From the story point of view, we saw the actual start of Mark and Diana’s assignment, begun in typical Mark Trail style: Skip preliminary events (such as meeting up, renting the boat, going over the assignment, etc.) and just jump into “action.” Mark and Diana began their undercover assignment by pretending to be on a fishing outing, while Diana queried Mark about local zebra mussel sightings. They come upon a cargo ship, under power, in a river in the vicinity of Lost Forest, much to the ballyhoo of old-time Mark Trail fans. Diana ascertains that this particular vessel belongs to a company suspected of being involved in the so-called importation and spread of zebra mussels, also revealing she’s likely been on the assignment before Mark came on board. Diana declared that she was going to do underwater research around the moving ship, a statement supported by her progressive disrobing to reveal what looks like a bathing suit. However, Mark, who up until now, had been acting like clueless land lubber, decided it was time to “man up” and insist he would take the dive; never mind that the entire idea of swimming around a moving cargo ship was inherently a stupid idea.
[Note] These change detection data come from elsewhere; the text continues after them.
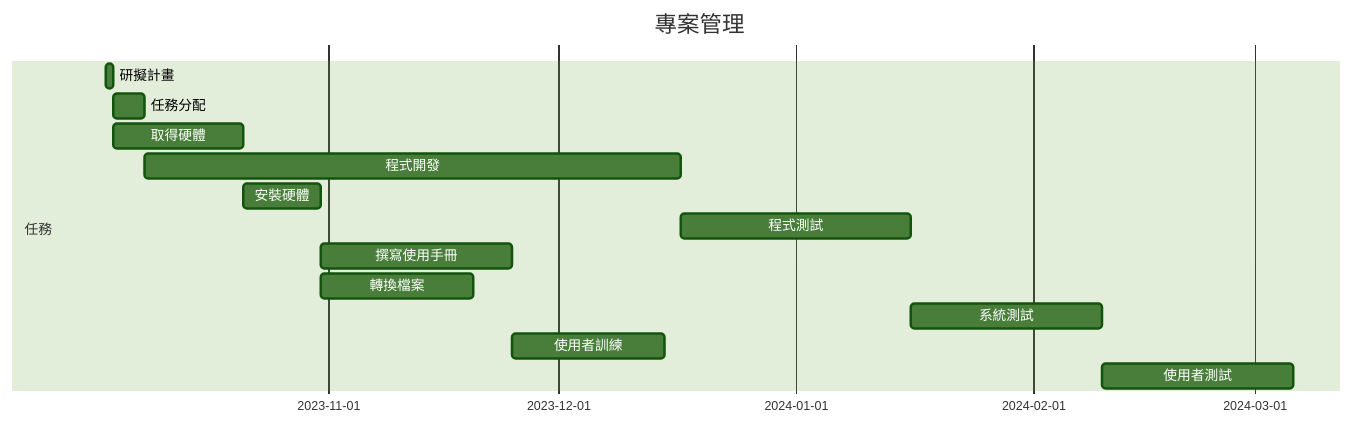
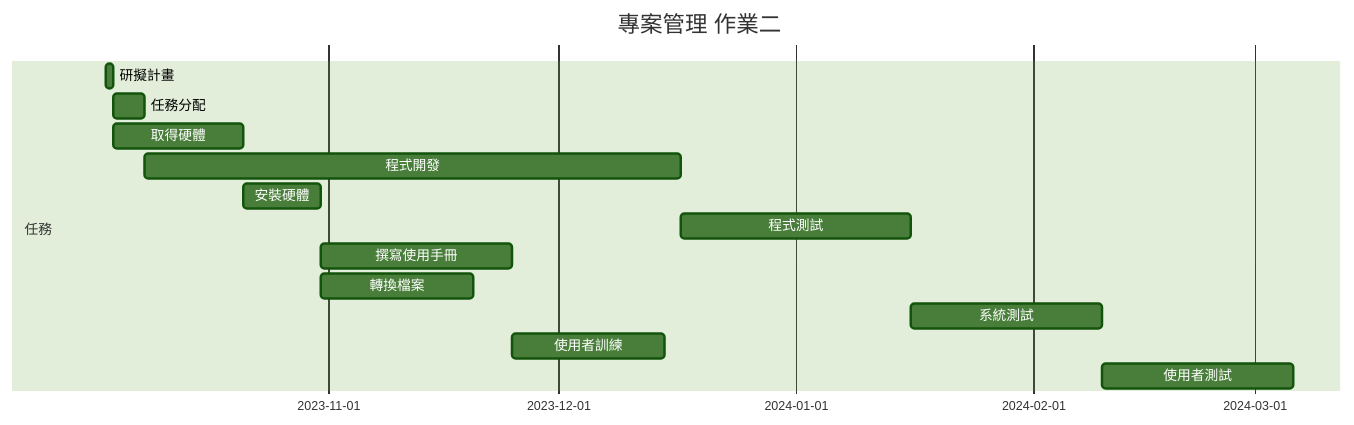
Before and after one commit to c110118222/C110118222: the diagram in hw2.md, drawn with Mermaid (forest theme).

````diff
--- a/hw2.md
+++ b/hw2.md
@@ -5,17 +5,17 @@
 ```mermaid
 gantt
-    title 專案管理
+    title 專案管理 作業二
 
     section 任務
     研擬計畫     : a1 , 2023-10-03 , 1d
     任務分配     : a2 , after a1 , 4d
     取得硬體     : a3 , after a1 , 17d
     程式開發     : a4 , after a2 , 70d
     安裝硬體     : a5 , after a3 , 10d
     程式測試     : a6 , after a4 , 30d
     撰寫使用手冊  : a7 , after a5 , 25d
     轉換檔案     : a8 , after a5 , 20d
     系統測試     : a9 , after a6 , 25d
     使用者訓練   : a10 , after a7 a8 ,20d
     使用者測試   : a11 , after a9 a10 ,25d
 ```
````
Curiously, this pair came with no underwater gear, save for a snorkel. Mark didn’t even have a pair of swimming fins to at least give him a fighting chance to avoid getting trapped in the cargo ship’s undertow. Meanwhile, there have been no lookouts on the ship to watch for dangers, such as this.
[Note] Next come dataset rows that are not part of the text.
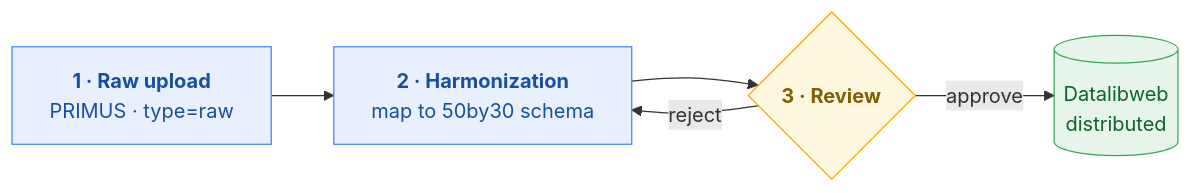
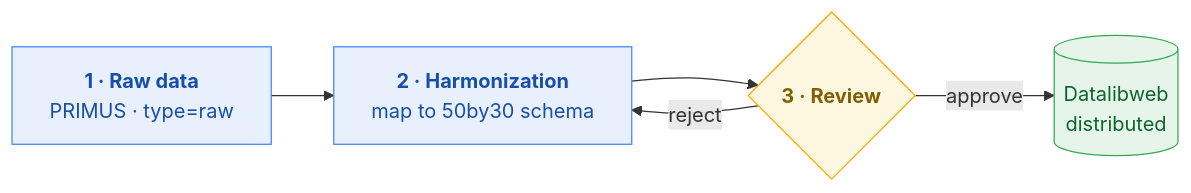
One commit to GPID-WB/50by35-data changed the diagram in index.qmd. Above: the diagram before and after it, drawn with Mermaid. The commit also changed other lines of this file, not shown here.

First line of the commit message:
Rename pipeline step 1 label from "Raw upload" to "Raw data"

````diff
--- a/index.qmd
+++ b/index.qmd
@@ -13,20 +9,20 @@
 ```{mermaid}
 %%| label: fig-pipeline
 %%| fig-cap: "The 50by30 microdata pipeline, from raw survey to distribution."
 flowchart LR
-    raw["<b>1 · Raw upload</b><br/>PRIMUS · type=raw"]
+    raw["<b>1 · Raw data</b><br/>PRIMUS · type=raw"]
     harm["<b>2 · Harmonization</b><br/>map to 50by30 schema"]
     rev{"<b>3 · Review</b>"}
     dist[("Datalibweb<br/>distributed")]
 
     raw --> harm --> rev
     rev -->|approve| dist
     rev -->|reject| harm
 
     classDef step fill:#e8f0fe,stroke:#4285f4,color:#174ea6;
     classDef gate fill:#fef7e0,stroke:#f9ab00,color:#7f6003;
     classDef store fill:#e6f4ea,stroke:#34a853,color:#0d652d;
     class raw,harm step;
     class rev gate;
     class dist store;
 ```
````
Technical faults aside, the story moved along at a fairly brisk pace, considering they are supposed to be searching for target vessels while acting like a couple out for a day of fishing. Other than a few possibly sincere cautionary remarks from Diana, readers got to read more snide remarks between the two investigators. Some might call this a kind of combative flirting, as if this was a 1930’s rom-com; however, if this was combative flirting it was certainly only coming from Diana.
Speaking of old times, Jules Rivera could do a lot worse than consult adventure comic strips of the 1930s and 1940s (when they were in their prime) and study how they put together dramatic storylines. Terry and the Pirates, Capt. Easy, Little Orphan Annie, and even Dick Tracy still have a lot to offer. But I get Rivera’s conundrum: How to update a male-dominated adventure strip to be more in line with modern concerns about equality, sexism, and stereotypes.
Anyway, I’m looking forward to this week’s dailies to see how Mark’s underwater research goes, and whether he drops Diana’s supposedly expensive camera. Let’s hope so.
It’s Frog Sunday, with one of Rivera’s more inventive title panels. I like how the toad sits up to represent a capital ‘A’, while the frog sits lower, imitating the lower case ‘a’. I think it’s a clever panel. And her drawings of these amphibians is also very good.
Several scribblers on Comics Kingdom have pointed out that Rivera’s terminology (or understanding) is incorrect. At first blush, this appears to be correct. If you looked online at various scientific sites, it appears that frogs and toads are different Families of the same higher-level Order, Anura. Then again, it depends. Note the following description, variants of which can be found on several scientifically-oriented sites:
Let’s dive into their similarities and differences, starting with this fun but confusing fact: All toads are frogs, but not all frogs are toads, according to Penn State University. Basically, toad is a classification of frog. And here’s another fun fact: There’s no scientific distinction between a toad and a frog, according to the University of Michigan’s Animal Diversity Web.
“Frog” and “Toad” are not scientific names or labels, but informal and inexact ways we describe these creatures, based on their looks. It gets complicated, as even the differences in skin are not always a clear distinction. So, Rivera’s Venn diagram is as accurate a statement as any for our inexact labels. As for another non-scientific approach, I recommend the charming Frog and Toad stories of Arthur Lobel.
Rivera’s last point about the frog and toad’s greatest commonality is argumentative. Is their sensitivity to pollution really that important? If so, how is it observed and how can we benefit from that knowledge? I think that would have been more interesting for Rivera to illustrate. Personally, I think their consumption of pesky insects rates pretty high on the human benefits scale.